── Data provided

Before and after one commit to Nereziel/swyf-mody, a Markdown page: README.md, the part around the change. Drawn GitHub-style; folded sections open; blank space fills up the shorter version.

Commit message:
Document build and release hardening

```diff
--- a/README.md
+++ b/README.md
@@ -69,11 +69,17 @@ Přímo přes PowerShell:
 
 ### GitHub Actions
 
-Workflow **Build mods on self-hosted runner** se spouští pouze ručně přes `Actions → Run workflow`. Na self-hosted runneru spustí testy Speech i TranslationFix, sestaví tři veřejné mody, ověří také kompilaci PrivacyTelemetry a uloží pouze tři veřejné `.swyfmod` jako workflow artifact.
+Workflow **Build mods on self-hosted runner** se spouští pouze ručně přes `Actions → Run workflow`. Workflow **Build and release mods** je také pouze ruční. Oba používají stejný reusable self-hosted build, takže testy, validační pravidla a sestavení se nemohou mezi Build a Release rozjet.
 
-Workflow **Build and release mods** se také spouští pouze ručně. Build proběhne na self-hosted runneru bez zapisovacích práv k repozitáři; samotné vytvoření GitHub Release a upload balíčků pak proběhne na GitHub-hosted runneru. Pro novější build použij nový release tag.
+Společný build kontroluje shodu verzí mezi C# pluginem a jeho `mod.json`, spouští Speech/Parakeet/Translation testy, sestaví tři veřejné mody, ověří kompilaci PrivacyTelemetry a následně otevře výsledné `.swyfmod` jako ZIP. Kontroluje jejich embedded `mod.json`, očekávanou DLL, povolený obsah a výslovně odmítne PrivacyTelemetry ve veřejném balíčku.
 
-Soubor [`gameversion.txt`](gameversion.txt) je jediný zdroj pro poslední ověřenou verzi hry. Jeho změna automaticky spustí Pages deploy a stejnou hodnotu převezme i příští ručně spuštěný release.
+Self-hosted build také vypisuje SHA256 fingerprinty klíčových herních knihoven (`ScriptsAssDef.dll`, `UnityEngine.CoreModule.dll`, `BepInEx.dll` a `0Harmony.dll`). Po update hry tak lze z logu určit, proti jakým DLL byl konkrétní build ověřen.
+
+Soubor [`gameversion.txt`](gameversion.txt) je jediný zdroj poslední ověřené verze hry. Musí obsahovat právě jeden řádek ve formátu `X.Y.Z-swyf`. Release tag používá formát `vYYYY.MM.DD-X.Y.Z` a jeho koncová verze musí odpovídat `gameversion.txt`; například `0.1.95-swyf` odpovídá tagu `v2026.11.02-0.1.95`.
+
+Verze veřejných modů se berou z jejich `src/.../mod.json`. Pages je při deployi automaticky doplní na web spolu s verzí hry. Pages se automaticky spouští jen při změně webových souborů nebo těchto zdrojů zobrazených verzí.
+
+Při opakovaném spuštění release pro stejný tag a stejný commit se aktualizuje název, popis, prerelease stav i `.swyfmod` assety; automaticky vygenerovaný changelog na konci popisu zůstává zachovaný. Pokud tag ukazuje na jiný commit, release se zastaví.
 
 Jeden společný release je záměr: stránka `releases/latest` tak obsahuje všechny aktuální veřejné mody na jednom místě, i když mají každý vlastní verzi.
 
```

────

Search the records line by line for the word "spustí" and copy every line where it appears.

-Workflow **Build mods on self-hosted runner** se spouští pouze ručně přes `Actions → Run workflow`. Na self-hosted runneru spustí testy Speech i TranslationFix, sestaví tři veřejné mody, ověří také kompilaci PrivacyTelemetry a uloží pouze tři veřejné `.swyfmod` jako workflow artifact.
-Soubor [`gameversion.txt`](gameversion.txt) je jediný zdroj pro poslední ověřenou verzi hry. Jeho změna automaticky spustí Pages deploy a stejnou hodnotu převezme i příští ručně spuštěný release.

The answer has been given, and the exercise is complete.